Police investigations ongoing into the George Town bushfire, leads being followed

George Town butcher Robert Bannon had already prepared some barbecue packs for the local volunteer firefighters before they had the blaze fully contained on Tuesday.

He was thankful, their efforts had saved his home which was right in the path of the deliberately lit fire.

Mr Bannon describes the incident as “a bit scary”, with grass alight within 10 metres of the side of his house.

“I think everyone really appreciates the volunteers because if it wasn’t for them, and the helicopters, quite a few houses would have been burnt and goodness knows where the fire would have ended up,” he said.

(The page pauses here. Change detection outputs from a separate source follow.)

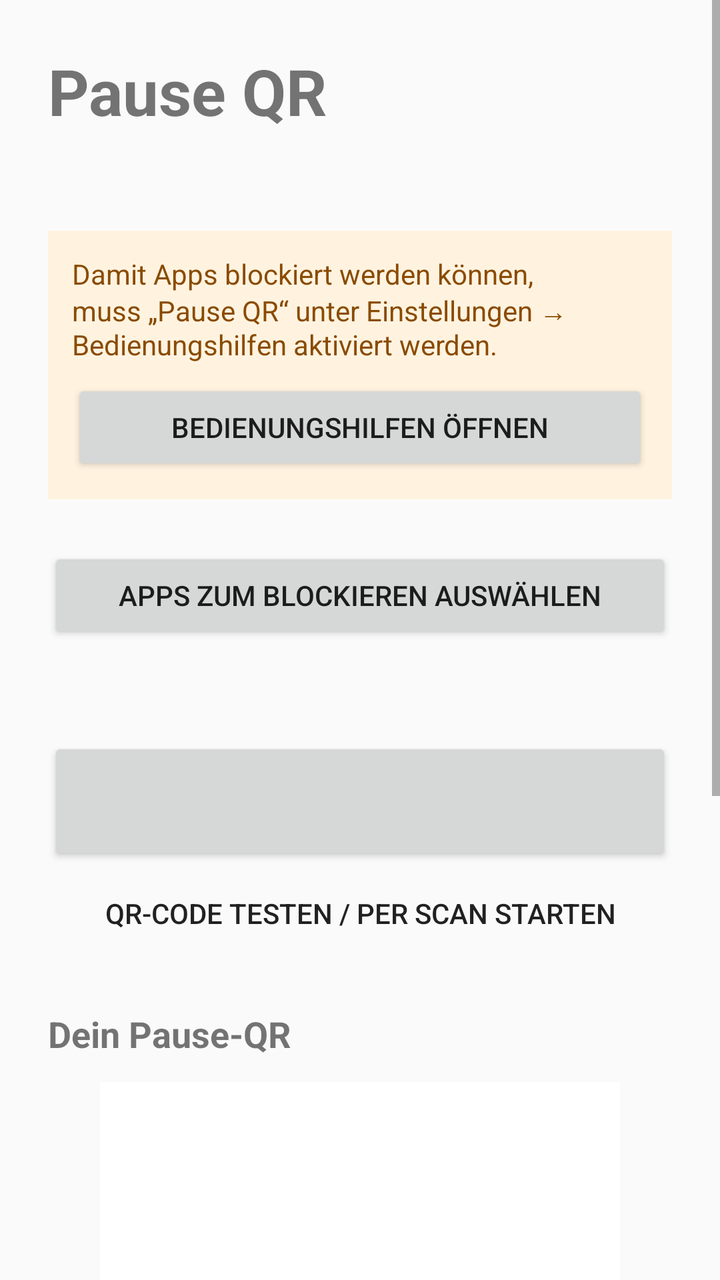
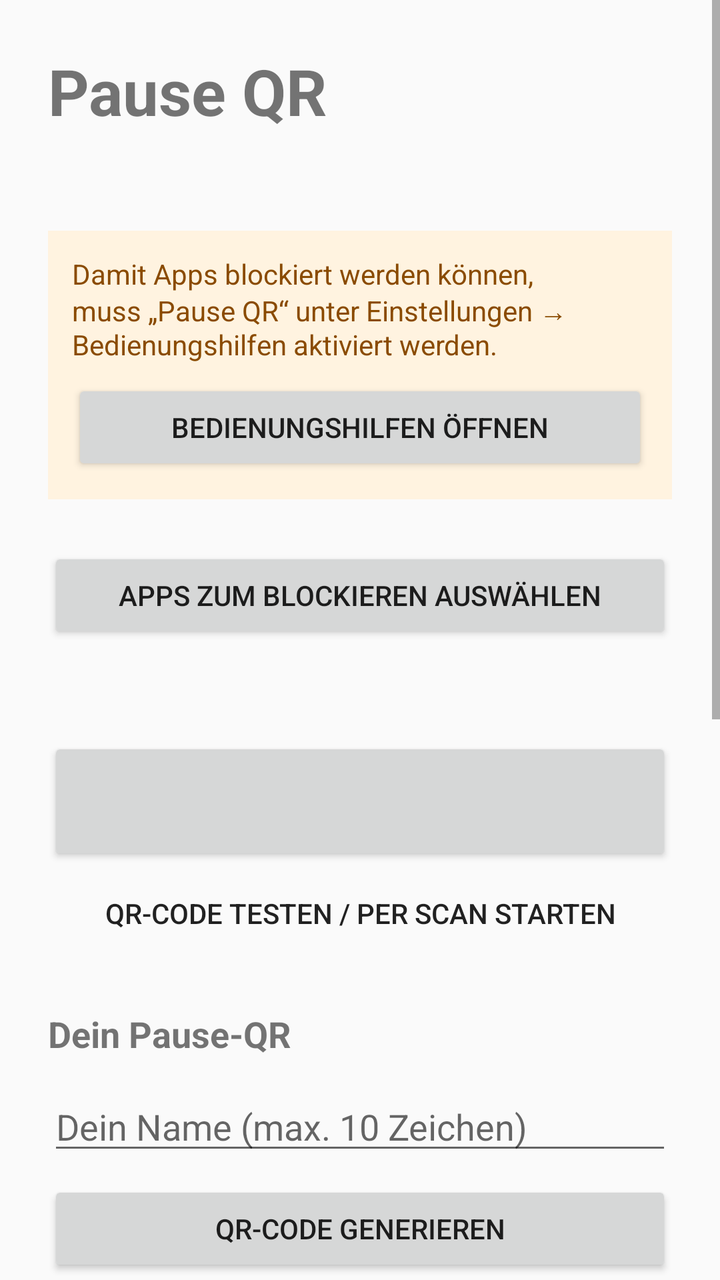

An Android layout rendered at two revisions. The XML below is the earlier revision; the diff shows what the commit changed to produce the second picture.
<!-- AndroidManifest.xml: application theme Theme.PauseQR -->
<!-- res/layout/activity_main.xml -->
<?xml version="1.0" encoding="utf-8"?>
<ScrollView xmlns:android="http://schemas.android.com/apk/res/android"
    android:layout_width="match_parent"
    android:layout_height="match_parent">

    <LinearLayout
        android:layout_width="match_parent"
        android:layout_height="wrap_content"
        android:orientation="vertical"
        android:padding="24dp">

        <TextView
            android:layout_width="wrap_content"
            android:layout_height="wrap_content"
            android:text="@string/app_name"
            android:textSize="32sp"
            android:textStyle="bold" />

        <TextView
            android:id="@+id/tvStatus"
            android:layout_width="match_parent"
            android:layout_height="wrap_content"
            android:layout_marginTop="8dp"
            android:textSize="18sp"
            android:textStyle="bold" />

        
        <LinearLayout
            android:id="@+id/serviceBox"
            android:layout_width="match_parent"
            android:layout_height="wrap_content"
            android:layout_marginTop="16dp"
            android:background="@color/warn_bg"
            android:orientation="vertical"
            android:padding="12dp">

            <TextView
                android:layout_width="match_parent"
                android:layout_height="wrap_content"
                android:text="@string/service_warning"
                android:textColor="@color/warn_text" />

            <Button
                android:id="@+id/btnAccessibility"
                android:layout_width="match_parent"
                android:layout_height="wrap_content"
                android:layout_marginTop="8dp"
                android:text="@string/btn_accessibility" />
        </LinearLayout>

        <Button
            android:id="@+id/btnSelectApps"
            android:layout_width="match_parent"
            android:layout_height="wrap_content"
            android:layout_marginTop="24dp"
            android:text="@string/btn_select_apps" />

        <TextView
            android:id="@+id/tvAppsCount"
            android:layout_width="match_parent"
            android:layout_height="wrap_content"
            android:layout_marginTop="4dp" />

        <Button
            android:id="@+id/btnPrimary"
            android:layout_width="match_parent"
            android:layout_height="64dp"
            android:layout_marginTop="24dp"
            android:textSize="16sp"
            android:textStyle="bold" />

        <Button
            android:id="@+id/btnScan"
            style="?android:attr/borderlessButtonStyle"
            android:layout_width="match_parent"
            android:layout_height="wrap_content"
            android:text="@string/btn_scan_test" />

        <LinearLayout
            android:id="@+id/qrSection"
            android:layout_width="match_parent"
            android:layout_height="wrap_content"
            android:layout_marginTop="24dp"
            android:gravity="center_horizontal"
            android:orientation="vertical">

            <TextView
                android:layout_width="match_parent"
                android:layout_height="wrap_content"
                android:text="@string/qr_title"
                android:textSize="18sp"
                android:textStyle="bold" />

            <ImageView
                android:id="@+id/ivQr"
                android:layout_width="260dp"
                android:layout_height="260dp"
                android:layout_marginTop="12dp"
                android:background="@android:color/white"
                android:contentDescription="@string/qr_title"
                android:padding="8dp" />

            <TextView
                android:layout_width="match_parent"
                android:layout_height="wrap_content"
                android:layout_marginTop="12dp"
                android:text="@string/qr_hint" />

            <Button
                android:id="@+id/btnSaveQr"
                android:layout_width="match_parent"
                android:layout_height="wrap_content"
                android:layout_marginTop="12dp"
                android:text="@string/btn_save_qr" />

            <Button
                android:id="@+id/btnNewQr"
                style="?android:attr/borderlessButtonStyle"
                android:layout_width="match_parent"
                android:layout_height="wrap_content"
                android:text="@string/btn_new_qr" />
        </LinearLayout>
    </LinearLayout>
</ScrollView>
<!-- resources referenced by this layout -->
<resources>
  <color name="warn_bg">#FFF3E0</color>
  <color name="warn_text">#8A4B00</color>
  <string name="app_name">Pause QR</string>
  <string name="btn_accessibility">Bedienungshilfen öffnen</string>
  <string name="btn_new_qr">Neuen QR-Code erzeugen</string>
  <string name="btn_save_qr">QR-Code in Galerie speichern</string>
  <string name="btn_scan_test">QR-Code testen / per Scan starten</string>
  <string name="btn_select_apps">Apps zum Blockieren auswählen</string>
  <string name="qr_hint">Speichere oder drucke diesen Code und leg ihn weit weg – z. B. in einen anderen Raum. Nur mit diesem Code kannst du die Pause wieder beenden. Während der Pause wird er hier nicht angezeigt.</string>
  <string name="qr_title">Dein Pause-QR</string>
  <string name="service_warning">Damit Apps blockiert werden können, muss „Pause QR“ unter Einstellungen → Bedienungshilfen aktiviert werden.</string>
  <style name="Theme.PauseQR" parent="Theme.AppCompat.DayNight.DarkActionBar">
          <item name="colorPrimary">@color/primary</item>
          <item name="colorPrimaryDark">@color/primary</item>
          <item name="colorAccent">@color/primary</item>
      </style>
  <color name="primary">#3949AB</color>
</resources>

<!-- the commit's change to res/layout/activity_main.xml (unified diff, before → after) -->
@@ -91,6 +91,23 @@
                 android:textSize="18sp"
                 android:textStyle="bold" />
 
+            <EditText
+                android:id="@+id/etUsername"
+                android:layout_width="match_parent"
+                android:layout_height="wrap_content"
+                android:layout_marginTop="12dp"
+                android:hint="@string/username_hint"
+                android:inputType="textCapWords"
+                android:maxLength="10"
+                android:singleLine="true" />
+
+            <Button
+                android:id="@+id/btnGenerateQr"
+                android:layout_width="match_parent"
+                android:layout_height="wrap_content"
+                android:layout_marginTop="8dp"
+                android:text="@string/btn_generate_qr" />
+
             <ImageView
                 android:id="@+id/ivQr"
                 android:layout_width="260dp"
<!-- resource entries referenced after the edit -->
@@ -4,6 +4,7 @@
   <color name="warn_text">#8A4B00</color>
   <string name="app_name">Pause QR</string>
   <string name="btn_accessibility">Bedienungshilfen öffnen</string>
+  <string name="btn_generate_qr">QR-Code generieren</string>
   <string name="btn_new_qr">Neuen QR-Code erzeugen</string>
   <string name="btn_save_qr">QR-Code in Galerie speichern</string>
   <string name="btn_scan_test">QR-Code testen / per Scan starten</string>
@@ -11,6 +12,7 @@
   <string name="qr_hint">Speichere oder drucke diesen Code und leg ihn weit weg – z. B. in einen anderen Raum. Nur mit diesem Code kannst du die Pause wieder beenden. Während der Pause wird er hier nicht angezeigt.</string>
   <string name="qr_title">Dein Pause-QR</string>
   <string name="service_warning">Damit Apps blockiert werden können, muss „Pause QR“ unter Einstellungen → Bedienungshilfen aktiviert werden.</string>
+  <string name="username_hint">Dein Name (max. 10 Zeichen)</string>
   <style name="Theme.PauseQR" parent="Theme.AppCompat.DayNight.DarkActionBar">
           <item name="colorPrimary">@color/primary</item>
           <item name="colorPrimaryDark">@color/primary</item>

“It’s happened three or four times before … but nobody likes to see that sort of thing happen.”

The fire was reported about 2pm, and with wind speeds up to 55km/h it travelled fast.

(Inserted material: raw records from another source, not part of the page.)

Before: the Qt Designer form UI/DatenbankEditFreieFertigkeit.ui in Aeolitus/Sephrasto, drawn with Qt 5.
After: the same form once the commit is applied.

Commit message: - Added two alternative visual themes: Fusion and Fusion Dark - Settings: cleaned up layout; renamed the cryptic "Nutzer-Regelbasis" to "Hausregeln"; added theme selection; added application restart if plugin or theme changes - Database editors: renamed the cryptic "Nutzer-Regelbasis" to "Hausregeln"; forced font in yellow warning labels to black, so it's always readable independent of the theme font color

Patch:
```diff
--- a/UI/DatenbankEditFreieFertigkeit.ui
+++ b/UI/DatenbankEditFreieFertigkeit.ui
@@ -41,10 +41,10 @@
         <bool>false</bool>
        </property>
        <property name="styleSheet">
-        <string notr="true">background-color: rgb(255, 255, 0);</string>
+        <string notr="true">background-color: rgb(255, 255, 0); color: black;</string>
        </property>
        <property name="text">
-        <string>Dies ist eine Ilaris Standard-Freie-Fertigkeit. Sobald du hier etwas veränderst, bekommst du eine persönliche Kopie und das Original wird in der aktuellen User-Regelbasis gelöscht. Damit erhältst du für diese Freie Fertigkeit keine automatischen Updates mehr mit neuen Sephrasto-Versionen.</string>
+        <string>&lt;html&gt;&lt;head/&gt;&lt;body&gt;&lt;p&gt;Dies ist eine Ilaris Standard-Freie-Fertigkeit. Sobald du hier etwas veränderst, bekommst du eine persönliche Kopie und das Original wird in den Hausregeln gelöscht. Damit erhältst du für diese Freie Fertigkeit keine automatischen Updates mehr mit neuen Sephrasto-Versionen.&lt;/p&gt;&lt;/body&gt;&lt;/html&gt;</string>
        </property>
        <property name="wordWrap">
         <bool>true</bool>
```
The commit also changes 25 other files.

About 15 hectares was burnt in total, damaging 500 metres of fencing and destroying a nearby telegraph pole.

The investigation into cause of the fire is ongoing, Tasmania Police Sergeant Andrew Hanson said.

“We have conducted extensive inquiries, we have door knocked all the houses in the neighbourhood and those inquiries, plus some information from witnesses at the time, have led us to identity a group of people who may be able to assist us further,” he said.


Police believe the fire was started in a small area of scrub at Blue Gum Park between the dog park and the archery field. 

A pile of rubbish, including some type of large mat or cardboard, was used as an ignition source, fire scene examiners believe.

Police would still like to speak to a man who was seen riding an unregistered trail or motorbike in the vicinity of Quinn Avenue and Margeurite Street about 2pm.

Sergeant Hanson said residents should not be fearful but, as always, should remain vigilant of fire at this time of year.

George Town fire brigade chief Andrew Taylor said he “couldn’t be happier” with the response of the 60-strong ground crew, the four aerial teams, and police.

“The response that was made to this event, and supported by management from both a TFS and Tasmania Police perspective, would be a model to use right across the state,” he said.

“It was the weight of attack, lots of resources, knock it out quickly and it was done superbly, you couldn't ask for any better.”